Stories based on a true story often face the detriment of audiences knowing how it's all going to end. That will certainly be the case for many with The Most Hated Woman in America.
November 3, 2018
The Most Hated Woman in America has bite. It just doesn't land each of its targets.
March 7, 2018
People will watch it under the guise that it's high quality drama - recommended if you like The Departed or No Country for Old Men - and they'll walk away feeling like they just did a homework assignment on religious freedom.
December 19, 2017
While certainly set up to be a home run with its cast and director, the film never really finds its own voice.
May 9, 2017
The Most Hated Woman in America appears chained to the path of mediocrity, as is now typical with Netflix's original films.
May 4, 2017
Essentially, The Most Hated Woman in America does far more harm than good in how it presents the story of Madalyn Murray O'Hair.

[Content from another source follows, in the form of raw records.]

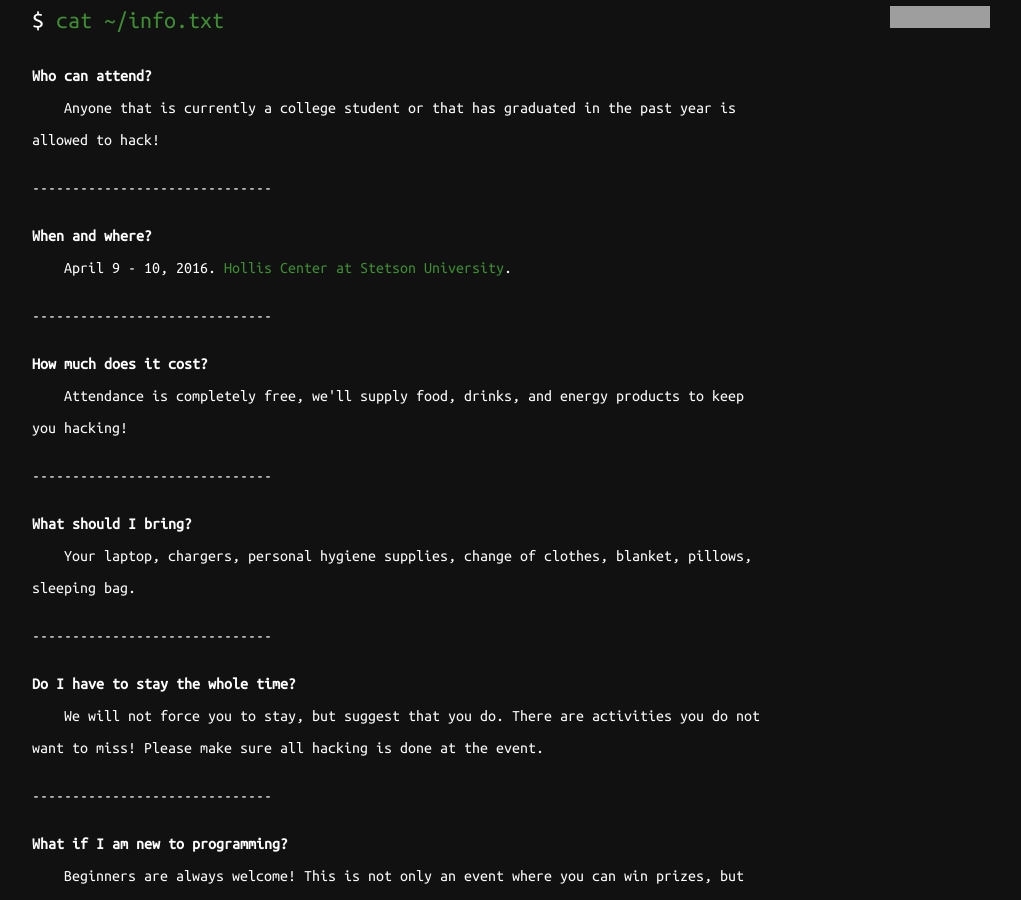
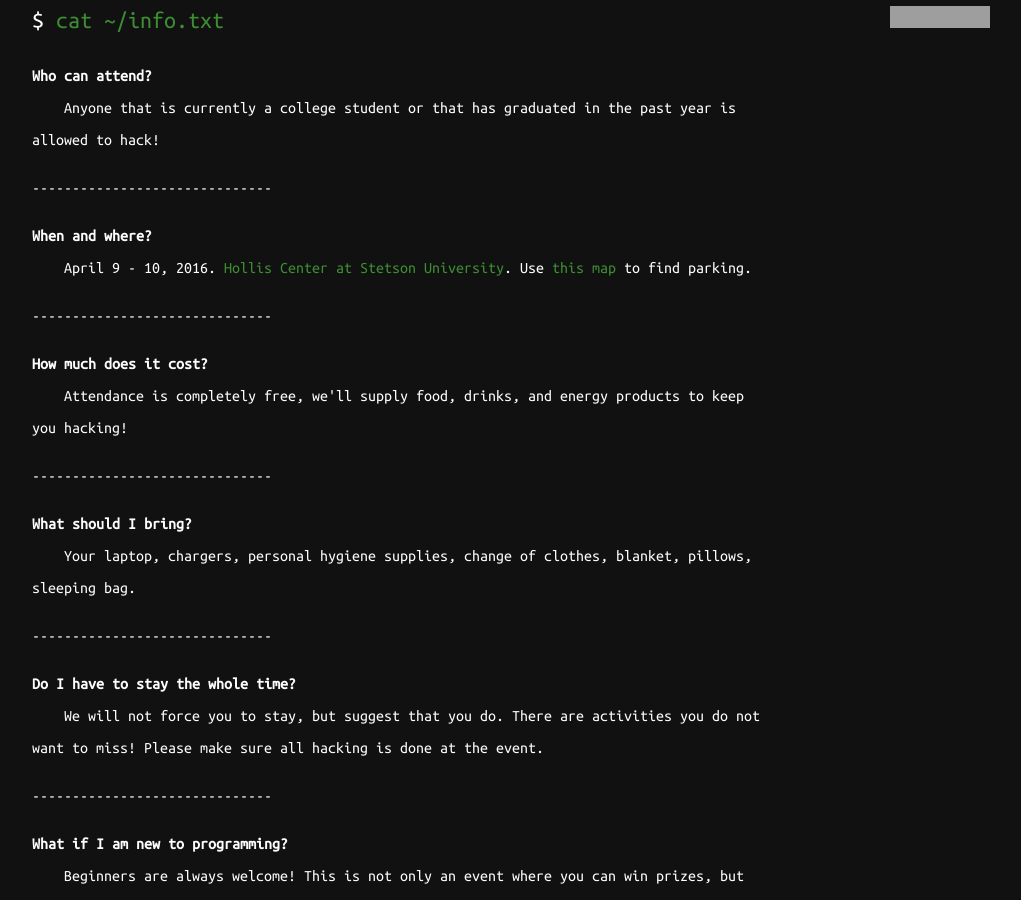
Before and after one commit to suhack/sudo, a Jekyll site: the page built from index.html, in a window 1280 px wide and 900 px high, scrolled down 1173 px. Shown: the whole window, without its empty margins (240-1261 px from the left). Built offline with Jekyll 4.4.1, drawn with Linux system fonts in a browser that asks for light colours; grey boxes are pictures that could not be loaded.

Commit message:
Add parking

```diff
--- a/index.html
+++ b/index.html
@@ -98,9 +98,11 @@ layout: default
     <dt class="query">When and where?</dt>
     <dl class="answer">
       April 9 - 10, 2016.
-      <a href="https://www.google.com/maps/place/Hollis+Center+Stetson+University">Hollis
-        Center at Stetson
-        University</a>.
+      <a href="https://www.google.com/maps/place/Hollis+Center+Stetson+University"
+         target="_blank">Hollis Center at Stetson University</a>.
+      Use <a
+        href="https://www.google.com/maps/d/edit?mid=1hisGUqdhE8zdKnfsvHELKGg7O0w"
+        target="_blank">this map</a> to find parking.
     </dl>
   </div>
 
```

April 29, 2017
Not an Atheist hagiography by any means, but not a refutation either.
March 24, 2017
A film that is simultaneously too much and nothing at all because it's jumping around so much narratively.
March 20, 2017
[The film] makes it abundantly clear that Madalyn Murray O'Hair was a riveting human being whose story is worth telling in our messed up times, but the film never has the slightest idea of what that story might be about.
March 15, 2017
The fiery breadth of the woman's life as a professional poke in religious America's eye is missing from this narrow, ineffectual offering, which presents itself as true-crime saga and bad-mommy soap opera more than a portrait of a complicated individual.
March 14, 2017
Seems to fall right where you'd expect: slightly better than your average TV movie, while not as good as your typical theatrical release.
March 14, 2017
Its desultory storytelling and seesaw of tonal shifts is frustrating in a way that so many poor biographical films tend to be. It's a pity, as O'Hair is a heck of a historical figure and Melissa Leo is, in many scenes, quite gripping.